Palm ends at two-week low on weaker rival oils, posts third weekly drop
Malaysian palm oil futures ended at a two-week low on Friday, posting their third straight weekly drop, hit by weaker rival edible oils and poor import margins in key markets hurting demand.
The benchmark palm oil contract for December delivery on the Bursa Malaysia Derivatives Exchange closed down 74 ringgit, or 1.7%, at 4,255 ringgit ($1,020.38) a tonne, its lowest closing since Sept. 2. Palm fell 0.54% for the week.
The decline was due to a bearish momentum in global vegetable oils and top consumer India’s hike in fortnightly import tariffs, making palm less competitive against sunflower and canola oils, said Anilkumar Bagani, research head of Mumbai-based vegetable oils broker Sunvin Group.
“Given the heavy selloff in Bursa Malaysia today and overall downward correction in global vegetable oil complex, we expect importers to stay away from palm oil buying for the time-being.”
Soyoil prices were down 0.6% on the Chicago Board of Trade BOcv1. Dalian’s most-active soyoil contract DBYcv1 fell 2.5%, while its palm oil contract DCPcv1 eased 3.9%.
The Chinese market was quiet amid negative import margins and ahead of long holidays, Bagani said. The Dalian will be closed from Saturday and will resume trade on Wednesday.
Palm oil is affected by price movements in related oils as they compete for a share in the global vegetable oils market.
The Malaysian Human Resources Ministry said in a statement on Thursday that it has approved the entry of 32,000 foreign workers for the entire plantation industry, raising hopes that it would help alleviate a labour shortage that has hurt palm oil production.
“In Indonesia, traders are estimating slower palm oil production growth in remaining 2021 period, but we believe the lower production pace has been priced in and the lower biodiesel production numbers are bearish for the market,” Bagani said.

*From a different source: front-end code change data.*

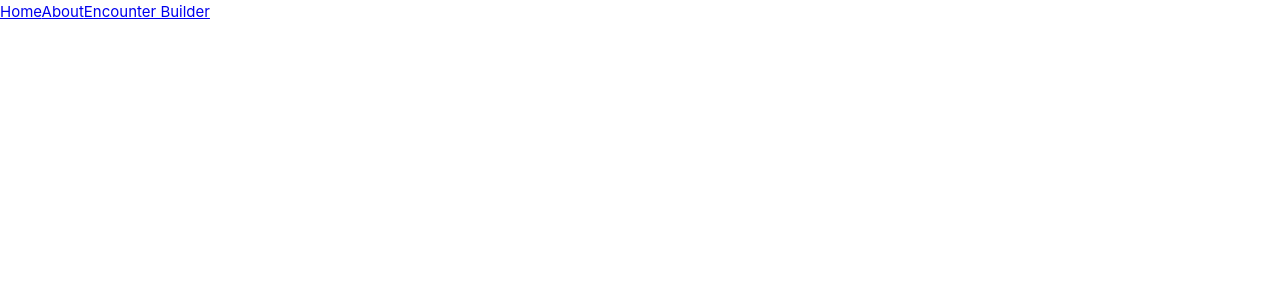
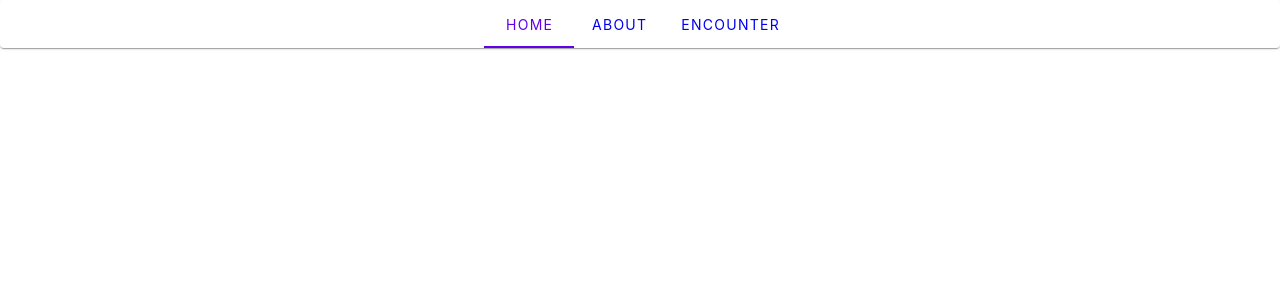
Before and after one commit to PoundKake/pf2e-encounter-builder, a Vue app in the folder pf2e-encounter-builder/: page / in a window 1280 px wide. Shown: the top 300 px of the page. Built offline with nearby package versions, Linux system fonts and the light colour scheme.

Commit message:
Fixed the broken tab issue. Now routes work with vuetify tabs.

```diff
--- a/pf2e-encounter-builder/src/App.vue
+++ b/pf2e-encounter-builder/src/App.vue
@@ -1,17 +1,17 @@
 <script setup>
 import { RouterLink, RouterView } from 'vue-router'
+import { ref } from 'vue'
+
+const tab = ref(null)
 </script>
 
 <template>
-  <header>
-    <div class="wrapper">
-      <nav>
-        <RouterLink to="/">Home</RouterLink>
-        <RouterLink to="/about">About</RouterLink>
-        <RouterLink to="/encounter">Encounter Builder</RouterLink>
-      </nav>
-    </div>
-  </header>
-
+  <v-card>
+    <v-tabs v-model="tab" color="deep-purple-accent-4" align-tabs="center">
+      <RouterLink to="/"><v-tab :value="1">Home</v-tab></RouterLink>
+      <RouterLink to="/about"><v-tab :value="2">About</v-tab></RouterLink>
+      <RouterLink to="/encounter"><v-tab :value="3">Encounter</v-tab></RouterLink>
+    </v-tabs>
+  </v-card>
   <RouterView />
 </template>
```
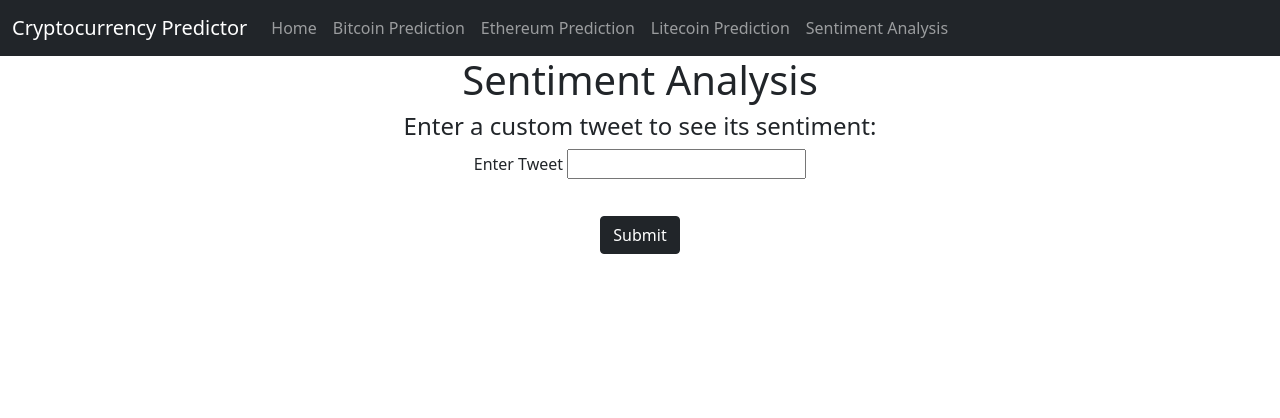
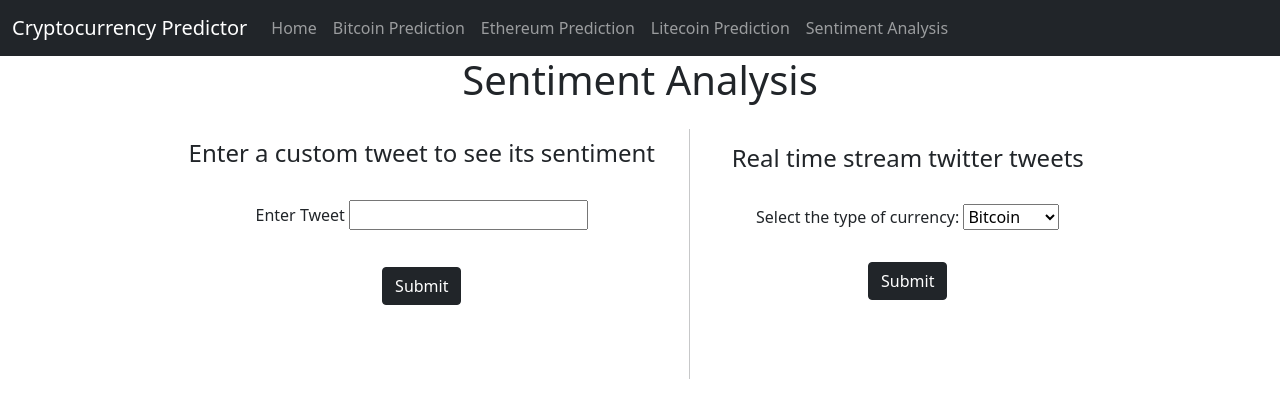
Before and after one commit to VarunK1505/Cryptocurrency-Prediction-With-Sentiment-Analysis, a Flask app: page /sentiment in a window 1280 px wide. Shown: the top 418 px of the page. Run offline with Flask 2, Linux system fonts and the light colour scheme; parts of the project's set-up code (start-up, migrations or seed data) failed here and were passed over; some libraries are stand-ins or nearby versions.

Commit message:
Sentiment analysis graph done.

```diff
--- a/deployment/app.py
+++ b/deployment/app.py
@@ -6,6 +6,9 @@ from datetime import timedelta
 import statsmodels
 from nltk.classify import ClassifierI
 from statistics import mode
+
+import tweepy
+from apikeys import *
 
 app = Flask(__name__)
 
@@ -39,6 +42,8 @@ class VoteClassifier(ClassifierI):
         choice_votes = votes.count(mode(votes))
         conf = choice_votes / len(votes)
         return conf
+
+client = tweepy.Client(bearer_token=bearertoken)
 
 @app.route('/')
 @app.route('/home')
@@ -118,9 +123,6 @@ def litecoin_page():
 @app.route('/sentiment', methods=['GET', 'POST'])
 def sentiment_page():
     if request.method == 'POST':
-        tweet = request.form.get('tweet')
-        feature_set = find_features(tweet)
-
         pickle_in = open("../models/naivebayes_final.pickle", 'rb')
         classifier = pickle.load(pickle_in)
         pickle_in.close()
@@ -138,11 +140,37 @@ def sentiment_page():
         pickle_in.close()
 
         voted_classifier = VoteClassifier(classifier,
-                                  MNB_classifier,
-                                  BernoulliNB_classifier,
-                                  LogisticRegression_classifier)
+                                MNB_classifier,
+                                BernoulliNB_classifier,
+                                LogisticRegression_classifier)
 
-        classification = [voted_classifier.classify(feature_set), voted_classifier.confidence(feature_set)]
-        return render_template('sentiment.html', check = True, classification = classification)
-
-    return render_template('sentiment.html', check=False)
+        form_name = request.form['form-name']
+        if (form_name == 'form1'):
+            tweet = request.form.get('tweet')
+            feature_set = find_features(tweet)
+            classification = [voted_classifier.classify(feature_set), voted_classifier.confidence(feature_set)]
+            return render_template('sentiment.html', check = 2, classification = classification)
+        if (form_name == 'form2'):
+            currency = request.form.get('currency')
+            query = currency + ' lang:en'
+            tweets = client.search_recent_tweets(query=query, max_results=100)
+            X = []
+            Y = []
+            x  = 0
+            y = 0
+            for tweet in tweets.data:
+                x += 1
+                raw_tweet = tweet.text
+                clean_tweet = raw_tweet.replace("\n", "")
+                feature_set = find_features(clean_tweet)
+                classification = voted_classifier.classify(feature_set)
+                if(classification == 'positive'):
+                    y += 1
+                elif(classification == 'negative'):
+                    y -= 1
+                else:
+                    continue
+                X.append(x)
+                Y.append(y)
+            return render_template('sentiment.html', check=1, X = X, Y = Y, currency = currency)
+    return render_template('sentiment.html')
--- a/deployment/static/css/sentiment.css
+++ b/deployment/static/css/sentiment.css
@@ -0,0 +1,18 @@
+.form_table {
+    margin-left: auto;
+    margin-right: auto;
+}
+
+.form {
+    margin: 2rem;
+}
+
+.chart_div {
+    margin-right: 1rem;
+}
+
+.myChart {
+    position: relative;
+    height:40vh;
+    width:60vw
+}
--- a/deployment/templates/sentiment.html
+++ b/deployment/templates/sentiment.html
@@ -6,24 +6,101 @@ Bitcoin Analysis
 
 {% block links %}
 <script src="https://cdn.jsdelivr.net/npm/chart.js"></script>
-<link rel="stylesheet" href="{{ url_for('static', filename='css/sentiment.css') }}">
+<link rel="stylesheet" href="{{ url_for('static', filename='css/sentiment.css') }}" />
 {% endblock %}
 
 {% block content %}
     <div class="content">
-        <h1>Sentiment Analysis</h1>
+    <h1>Sentiment Analysis</h1>
 
-        <h4>Enter a custom tweet to see its sentiment: </h4>
-        <form action="{{ url_for('sentiment_page') }}" method="POST" class="form">
-            <label for="tweet" class="form-label">Enter Tweet</label>
-            <input type="text" name="tweet"> <br />
-            <input type="submit" name="submit" value="Submit" class="btn btn-dark submit_btn">
-        </form>
-    </div>
+    <table class="form_table">
+        <tr>
+            <td>
+                <h4>Enter a custom tweet to see its sentiment</h4>
+                <form action="{{ url_for('sentiment_page') }}" method="POST" class="form">
+                    <input type="hidden" name="form-name" value="form1">
+                    <label for="tweet" class="form-label">Enter Tweet</label>
+                    <input type="text" name="tweet" /> <br />
+                    <input
+                    type="submit"
+                    name="submit"
+                    value="Submit"
+                    class="btn btn-dark submit_btn"
+                    />
+                </form>
+            </td>
 
-    {% if check %}
+            <td>
+                <hr style="height: 250px; width: 1px; margin-left: 2rem; margin-right: 2rem;"/>
+            </td>
+
+            <td>
+                <h4>Real time stream twitter tweets</h4>
+                <form action="{{ url_for('sentiment_page') }}" method="POST" class="form">
+                    <input type="hidden" name="form-name" value="form2">
+                    <label for="currency">Select the type of currency:</label>
+                    <select name="currency">
+                        <option value="bitcoin">Bitcoin</option>
+                        <option value="ethereum">Ethereum</option>
+                        <option value="litecoin">Litecoin</option>
+                    </select> <br />
+
+                    <input
+                    type="submit"
+                    name="submit"
+                    value="Submit"
+                    class="btn btn-dark submit_btn"
+                    />
+                </form>
+            </td>
+        </tr>
+    </table>
+
+    {% if check == 2 %}
+        <h2>Output:</h2>
         <h3>The classification is: {{ classification[0] }}</h3>
         <h4>The confidence is: {{ classification[1] }}</h4>
     {% endif %}
 
+    {% if check == 1 %}
+    <div class="chart_div">
+            <canvas id="sentimentChart" class="myChart" ></canvas>
+            <script>
+                var currency = '{{ currency }}';
+                var labels = [
+                    {% for x in X %}
+                        "{{ x }}",
+                    {% endfor %}
+                ]
+
+                var sentiment = [
+                    {% for y in Y %}
+                        "{{ y }}",
+                    {% endfor %}
+                ]
+
+                const data = {
+                    labels: labels,
+                    datasets: [{
+                    label: 'Sentiment Analysis - ' + currency,
+                    backgroundColor: 'rgb(255, 99, 132)',
+                    borderColor: 'rgb(255, 99, 132)',
+                    data: sentiment,
+                    }]
+                };
+
+                const config = {
+                    type: 'line',
+                    data: data,
+                    options: {}
+                };
+
+                const myChart = new Chart(
+                        document.getElementById('sentimentChart'),
+                        config
+                    );
+            </script>
+        </div>
+    {% endif %}
+    </div>
 {% endblock %}
```
Also changed, not shown: 1 other file.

Source: Reuters (Reporting by Mei Mei Chu; Editing by Devika Syamnath and Rashmi Aich)